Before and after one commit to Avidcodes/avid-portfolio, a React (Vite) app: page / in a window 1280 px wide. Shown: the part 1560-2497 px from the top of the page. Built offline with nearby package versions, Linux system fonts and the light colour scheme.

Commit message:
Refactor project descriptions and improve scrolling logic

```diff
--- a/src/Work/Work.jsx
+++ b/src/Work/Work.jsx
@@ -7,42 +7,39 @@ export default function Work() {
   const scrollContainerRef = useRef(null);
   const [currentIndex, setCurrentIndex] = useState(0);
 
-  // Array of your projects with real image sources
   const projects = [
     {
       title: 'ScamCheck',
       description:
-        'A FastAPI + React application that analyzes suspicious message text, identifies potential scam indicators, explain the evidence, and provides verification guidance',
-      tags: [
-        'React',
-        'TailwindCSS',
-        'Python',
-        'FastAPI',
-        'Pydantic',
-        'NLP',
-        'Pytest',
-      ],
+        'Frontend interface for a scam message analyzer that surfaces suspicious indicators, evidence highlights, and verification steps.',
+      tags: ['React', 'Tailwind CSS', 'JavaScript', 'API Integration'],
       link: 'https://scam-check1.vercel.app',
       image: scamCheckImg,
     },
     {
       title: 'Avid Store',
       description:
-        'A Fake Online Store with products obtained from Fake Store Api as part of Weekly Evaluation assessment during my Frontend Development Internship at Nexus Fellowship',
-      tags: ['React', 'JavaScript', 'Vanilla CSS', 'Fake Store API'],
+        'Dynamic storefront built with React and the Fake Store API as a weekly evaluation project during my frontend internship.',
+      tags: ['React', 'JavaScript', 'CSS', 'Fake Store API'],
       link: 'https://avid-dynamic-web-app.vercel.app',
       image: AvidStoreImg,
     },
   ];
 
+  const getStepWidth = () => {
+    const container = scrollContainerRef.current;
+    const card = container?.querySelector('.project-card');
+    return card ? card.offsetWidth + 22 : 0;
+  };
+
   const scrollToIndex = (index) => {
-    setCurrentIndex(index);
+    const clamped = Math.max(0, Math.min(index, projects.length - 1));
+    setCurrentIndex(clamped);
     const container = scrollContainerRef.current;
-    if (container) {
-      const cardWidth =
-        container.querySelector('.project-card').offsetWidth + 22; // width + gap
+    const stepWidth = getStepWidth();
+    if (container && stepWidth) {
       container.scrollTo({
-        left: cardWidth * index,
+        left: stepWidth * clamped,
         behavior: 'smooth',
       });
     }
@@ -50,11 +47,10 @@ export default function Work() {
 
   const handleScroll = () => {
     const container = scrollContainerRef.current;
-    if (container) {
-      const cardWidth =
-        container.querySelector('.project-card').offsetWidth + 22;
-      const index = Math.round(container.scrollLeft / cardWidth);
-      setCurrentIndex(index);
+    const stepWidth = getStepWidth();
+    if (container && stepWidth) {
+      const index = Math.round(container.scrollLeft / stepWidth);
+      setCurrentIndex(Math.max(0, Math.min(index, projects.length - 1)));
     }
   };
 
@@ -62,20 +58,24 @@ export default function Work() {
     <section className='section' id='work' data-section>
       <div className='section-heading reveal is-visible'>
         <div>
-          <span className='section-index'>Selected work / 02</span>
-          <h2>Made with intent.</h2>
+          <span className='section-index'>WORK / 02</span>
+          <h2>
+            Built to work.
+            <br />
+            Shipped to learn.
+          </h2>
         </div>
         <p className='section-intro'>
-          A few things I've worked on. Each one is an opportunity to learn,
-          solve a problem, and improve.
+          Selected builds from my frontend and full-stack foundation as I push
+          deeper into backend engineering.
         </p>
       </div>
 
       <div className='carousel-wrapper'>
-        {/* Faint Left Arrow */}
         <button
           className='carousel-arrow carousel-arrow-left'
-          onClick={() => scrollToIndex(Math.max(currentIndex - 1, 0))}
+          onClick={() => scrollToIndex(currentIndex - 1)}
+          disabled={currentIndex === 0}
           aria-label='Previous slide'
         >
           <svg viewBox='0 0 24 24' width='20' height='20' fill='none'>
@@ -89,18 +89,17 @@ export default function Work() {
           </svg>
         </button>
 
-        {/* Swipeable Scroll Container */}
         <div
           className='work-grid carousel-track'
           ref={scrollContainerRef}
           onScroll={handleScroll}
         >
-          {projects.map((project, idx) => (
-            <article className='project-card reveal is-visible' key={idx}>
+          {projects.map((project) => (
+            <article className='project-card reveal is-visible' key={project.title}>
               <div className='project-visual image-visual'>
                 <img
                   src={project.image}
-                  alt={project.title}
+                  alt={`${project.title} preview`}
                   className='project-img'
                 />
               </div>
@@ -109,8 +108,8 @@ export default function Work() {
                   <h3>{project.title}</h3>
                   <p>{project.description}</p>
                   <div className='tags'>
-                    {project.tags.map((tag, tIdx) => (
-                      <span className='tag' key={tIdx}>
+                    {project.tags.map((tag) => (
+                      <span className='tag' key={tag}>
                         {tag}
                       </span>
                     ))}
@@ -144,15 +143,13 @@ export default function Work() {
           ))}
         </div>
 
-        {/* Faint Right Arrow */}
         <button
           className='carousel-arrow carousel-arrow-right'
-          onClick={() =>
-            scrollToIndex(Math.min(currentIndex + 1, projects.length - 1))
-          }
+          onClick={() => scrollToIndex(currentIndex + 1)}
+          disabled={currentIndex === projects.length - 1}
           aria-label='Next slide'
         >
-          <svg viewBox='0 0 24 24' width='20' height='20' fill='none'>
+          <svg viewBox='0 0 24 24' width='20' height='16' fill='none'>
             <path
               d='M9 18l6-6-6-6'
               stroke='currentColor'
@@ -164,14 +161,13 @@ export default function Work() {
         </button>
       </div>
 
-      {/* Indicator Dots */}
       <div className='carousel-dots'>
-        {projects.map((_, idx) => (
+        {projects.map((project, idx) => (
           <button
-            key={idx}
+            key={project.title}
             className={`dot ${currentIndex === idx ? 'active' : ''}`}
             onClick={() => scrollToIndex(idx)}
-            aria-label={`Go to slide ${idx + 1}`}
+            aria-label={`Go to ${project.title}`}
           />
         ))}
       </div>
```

= = = = =

Go through the lines above and copy any that contain "title".

[EXERCISE OUTPUT]
       title: 'ScamCheck',
       title: 'Avid Store',
+            <article className='project-card reveal is-visible' key={project.title}>
-                  alt={project.title}
+                  alt={`${project.title} preview`}
                   <h3>{project.title}</h3>
+            key={project.title}
+            aria-label={`Go to ${project.title}`}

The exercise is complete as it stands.